Saturday, November 19, 2011

Don't Miss The Sixth Course

Judging a Chocolate Salon is no easy task. Yes, it's lots of "free chocolate," but not all of it is good and after an hour you'll long for salad and a spin class. But what keeps me coming back is discovering new chocolatiers who have something special to offer a competitive Bay Area chocolate scene. At Taste TV's Fall Chocolate Salon on November 13, I had the pleasure of tasting some decadent truffles from Bridget Labus and Gianina Serrano of Sixth Course. Coming soon, to the Mission district!

Bridget and Gianina have solid experience in Pastry at fine hotels and restaurants in San Francisco. Bridget has been Executive Pastry Chef at several 5 star luxury hotels, including the Four Seasons and the St. Regis. Gianina has had similar experience, focusing on Pastry at high volume fine dining restaurants (with the addition of courses in cheesemaking). It's no surprise, then, to find Sixth Course on the truffle cart at the always elegant Acquerello. But soon Sixth Course will be making the leap from luxe to edgy, as they are in the process of building out a boutique at 15th & Capp in the Mission.
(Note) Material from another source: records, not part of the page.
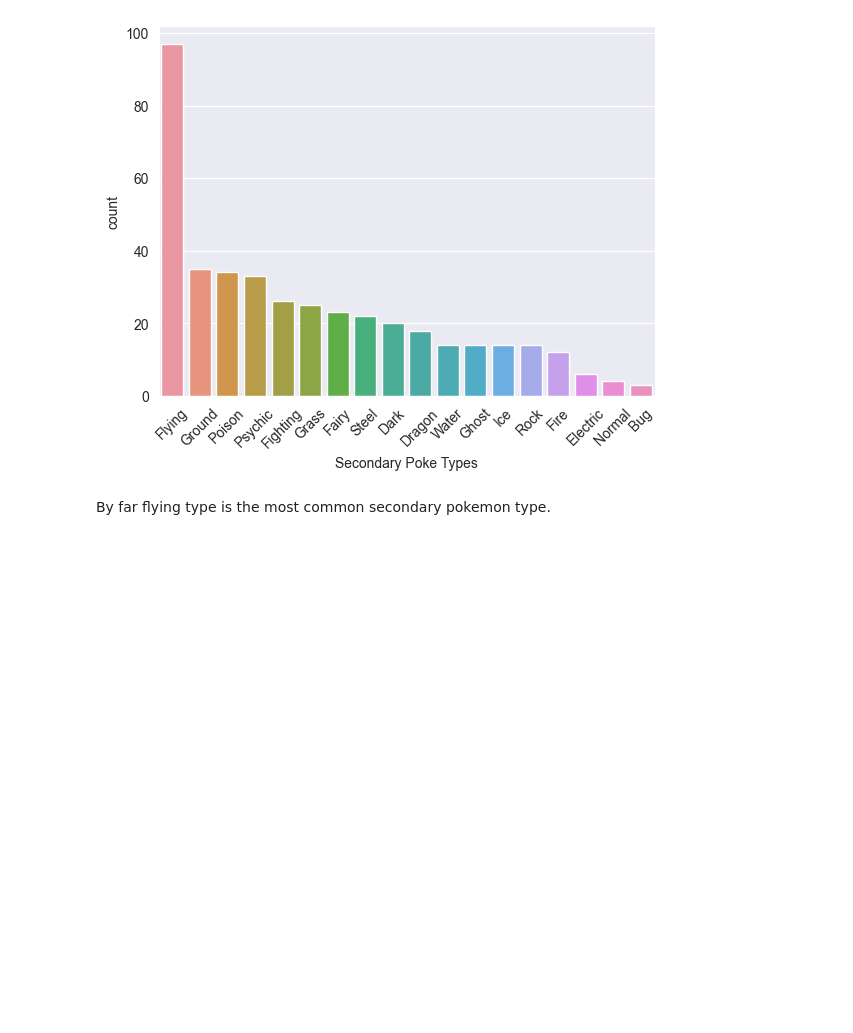
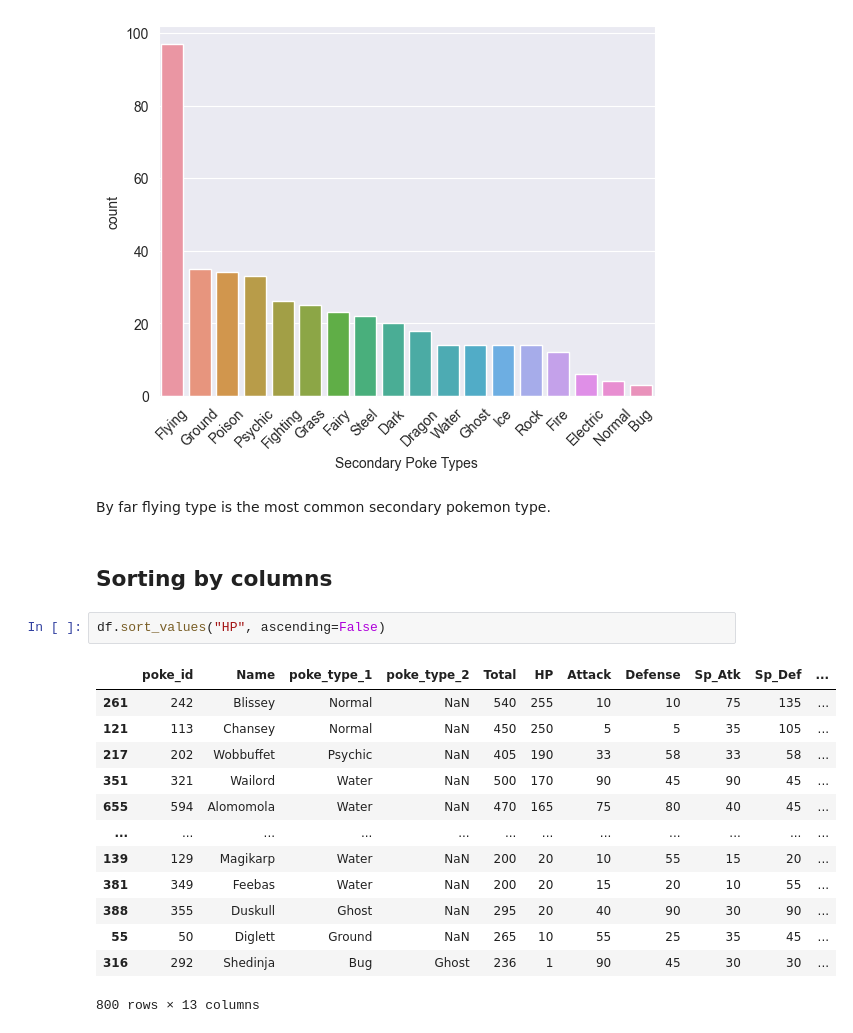
Before and after one commit to ShaniceWilliams/poke-project, a Jupyter notebook: poke_project.ipynb, the cells around one changed output. Saved outputs shown, nothing was run; the diff lists cells and outputs as text; blank space fills up the shorter version.

```diff
--- a/poke_project.ipynb
+++ b/poke_project.ipynb
@@ -126,3 +126,21 @@ Text(0.5, 0, 'Secondary Poke Types')
 [figure]
 # %% [markdown]
 By far flying type is the most common secondary pokemon type.
+# %% [markdown]
+## Sorting by columns
+# %%
+df.sort_values("HP", ascending=False)
+# %% [output]
+|  | poke_id | Name | poke_type_1 | poke_type_2 | Total | HP | Attack | Defense | Sp_Atk | Sp_Def | ... |
+| 261 | 242 | Blissey | Normal | NaN | 540 | 255 | 10 | 10 | 75 | 135 | ... |
+| 121 | 113 | Chansey | Normal | NaN | 450 | 250 | 5 | 5 | 35 | 105 | ... |
+| 217 | 202 | Wobbuffet | Psychic | NaN | 405 | 190 | 33 | 58 | 33 | 58 | ... |
+| 351 | 321 | Wailord | Water | NaN | 500 | 170 | 90 | 45 | 90 | 45 | ... |
+| 655 | 594 | Alomomola | Water | NaN | 470 | 165 | 75 | 80 | 40 | 45 | ... |
+| ... | ... | ... | ... | ... | ... | ... | ... | ... | ... | ... | ... |
+| 139 | 129 | Magikarp | Water | NaN | 200 | 20 | 10 | 55 | 15 | 20 | ... |
+| 381 | 349 | Feebas | Water | NaN | 200 | 20 | 15 | 20 | 10 | 55 | ... |
+| 388 | 355 | Duskull | Ghost | NaN | 295 | 20 | 40 | 90 | 30 | 90 | ... |
+| 55 | 50 | Diglett | Ground | NaN | 265 | 10 | 55 | 25 | 35 | 45 | ... |
+| 316 | 292 | Shedinja | Bug | Ghost | 236 | 1 | 90 | 45 | 30 | 30 | ... |
+800 rows × 13 columns
```
Also changed, not shown: parts of 17 cells of this notebook, 1 other file.
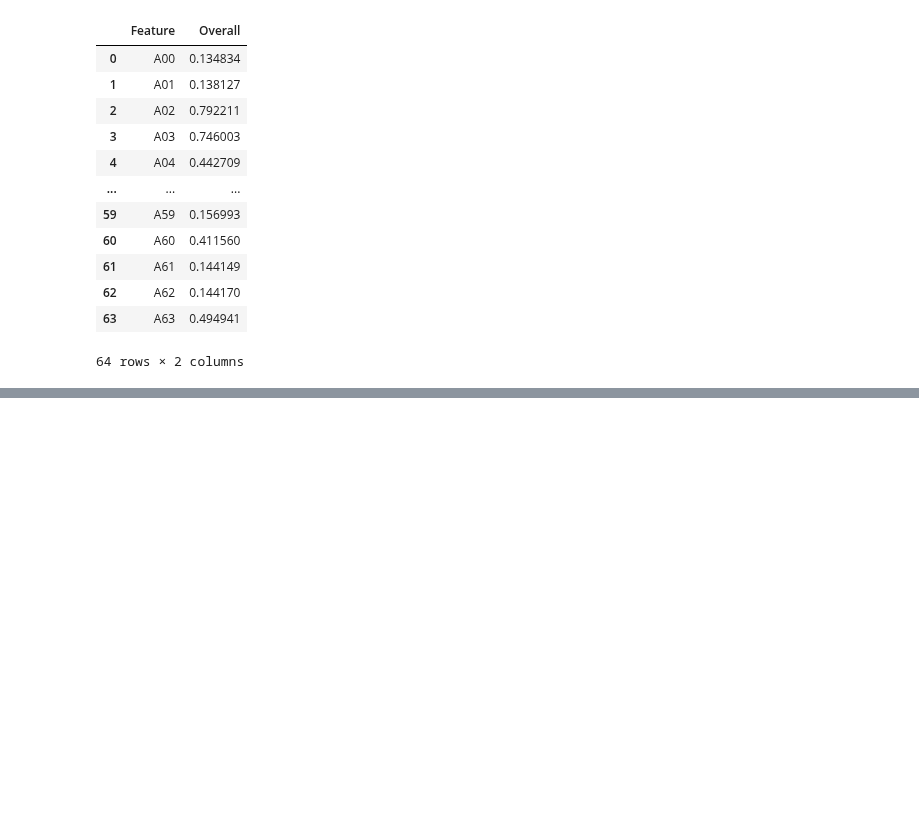
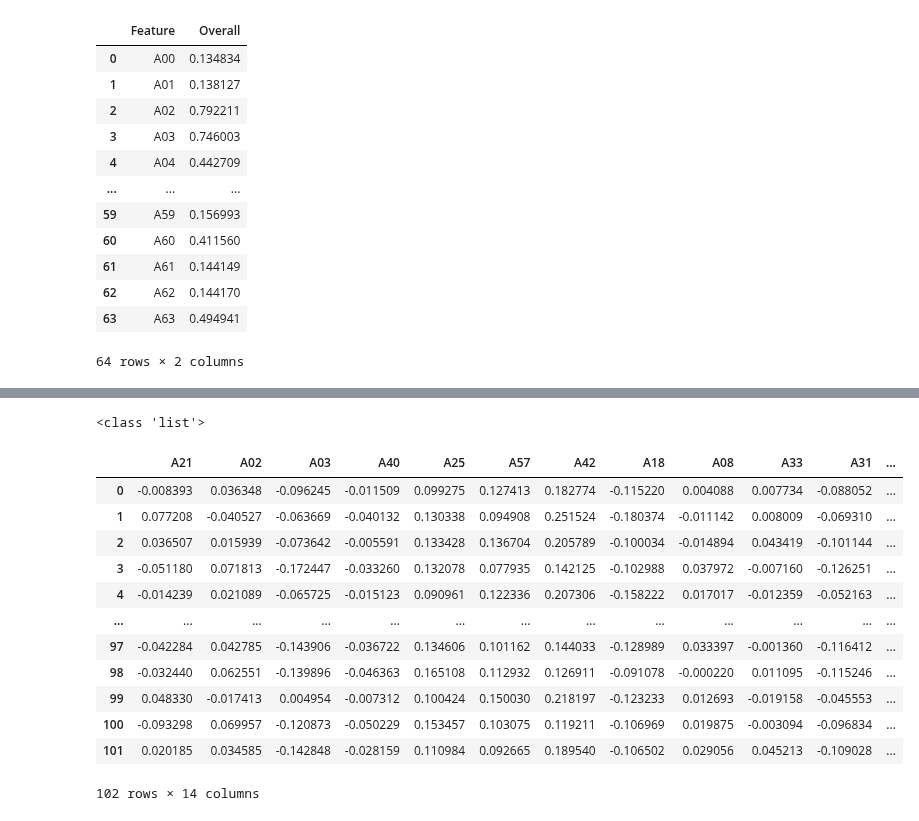
Before and after one commit to Amoreno73/wnv_embeddings, a Jupyter notebook: notebooks/shap-ranking.ipynb, the cells around one changed output, grey strips where cells are left out. Saved outputs shown, nothing was run; the diff lists cells and outputs as text; code cells hidden in the pictures; blank space fills up the shorter version.

Commit message:
features and target matrix

```diff
--- a/notebooks/shap-ranking.ipynb
+++ b/notebooks/shap-ranking.ipynb
@@ -543,0 +564,37 @@ plt.show()
+# %%
+df_test = pd.DataFrame()
+dfs_testing = [df_2017]
+
+year = 2017
+for df in dfs_testing:
+  target_col = f"Cases_{year}_normalized"
+  top_features.append(target_col)
+
+  df = df[top_features]
+  df_test = df.copy()
+  year += 1
+
+  # now our dataframe is ready for the model
+  # we have our top 13 features
+  # and the corresponding normalized WNV cases for the curr year
+
+
+
+
+
+df_test
+# %% [output]
+<class 'list'>
+|  | A21 | A02 | A03 | A40 | A25 | A57 | A42 | A18 | A08 | A33 | A31 | ... |
+| 0 | -0.008393 | 0.036348 | -0.096245 | -0.011509 | 0.099275 | 0.127413 | 0.182774 | -0.115220 | 0.004088 | 0.007734 | -0.088052 | ... |
+| 1 | 0.077208 | -0.040527 | -0.063669 | -0.040132 | 0.130338 | 0.094908 | 0.251524 | -0.180374 | -0.011142 | 0.008009 | -0.069310 | ... |
+| 2 | 0.036507 | 0.015939 | -0.073642 | -0.005591 | 0.133428 | 0.136704 | 0.205789 | -0.100034 | -0.014894 | 0.043419 | -0.101144 | ... |
+| 3 | -0.051180 | 0.071813 | -0.172447 | -0.033260 | 0.132078 | 0.077935 | 0.142125 | -0.102988 | 0.037972 | -0.007160 | -0.126251 | ... |
+| 4 | -0.014239 | 0.021089 | -0.065725 | -0.015123 | 0.090961 | 0.122336 | 0.207306 | -0.158222 | 0.017017 | -0.012359 | -0.052163 | ... |
+| ... | ... | ... | ... | ... | ... | ... | ... | ... | ... | ... | ... | ... |
+| 97 | -0.042284 | 0.042785 | -0.143906 | -0.036722 | 0.134606 | 0.101162 | 0.144033 | -0.128989 | 0.033397 | -0.001360 | -0.116412 | ... |
+| 98 | -0.032440 | 0.062551 | -0.139896 | -0.046363 | 0.165108 | 0.112932 | 0.126911 | -0.091078 | -0.000220 | 0.011095 | -0.115246 | ... |
+| 99 | 0.048330 | -0.017413 | 0.004954 | -0.007312 | 0.100424 | 0.150030 | 0.218197 | -0.123233 | 0.012693 | -0.019158 | -0.045553 | ... |
+| 100 | -0.093298 | 0.069957 | -0.120873 | -0.050229 | 0.153457 | 0.103075 | 0.119211 | -0.106969 | 0.019875 | -0.003094 | -0.096834 | ... |
+| 101 | 0.020185 | 0.034585 | -0.142848 | -0.028159 | 0.110984 | 0.092665 | 0.189540 | -0.106502 | 0.029056 | 0.045213 | -0.109028 | ... |
+102 rows × 14 columns
```
Also changed, not shown: parts of 10 cells of this notebook, 1 other file.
Not confined to truffles, the spot will sell petits fours, entremets, semifreddos, tea and coffee. (Stumped on "entremet"? see here.) Since San Francisco has seen more chocolate shop closings than openings in the past year, I am excited about the new space. Before long, our Chocolate Tours will be heading from Hayes Valley into the Mission and beyond.

For a new company, Sixth Course has a wide array of tempting flavors in three categories: Caramels, Wine & Spirits, Chef's Choice. They are sold in boxes of six, in simple brown packaging made from recycled materials. Most are round and generously sized. Booze and chocolate lovers, this is the brand for you. They work with premier local distilleries (like St. George) to create some delectable flavors, including the Whiskey, Neat and Raspberry Cosmopolitan. There are 6 different caramels on the menu, and we sampled both the Chai Tea and the Ceylon Cinnamon. The most unusual was Honey Fennel Pollen, a balanced blend of seasonal Bay Area flavors. The classic Hazelnut Praline was also delicious, flavored with just a touch of Frangelico.

The other Salon judges must have agreed with Gourmet Walks, because Sixth Course ended up taking home 2 Gold Medals (including Best in Salon), 4 Silver, and 3 Bronze. I caught up with Bridget after the salon to get a better sense of their inspiration:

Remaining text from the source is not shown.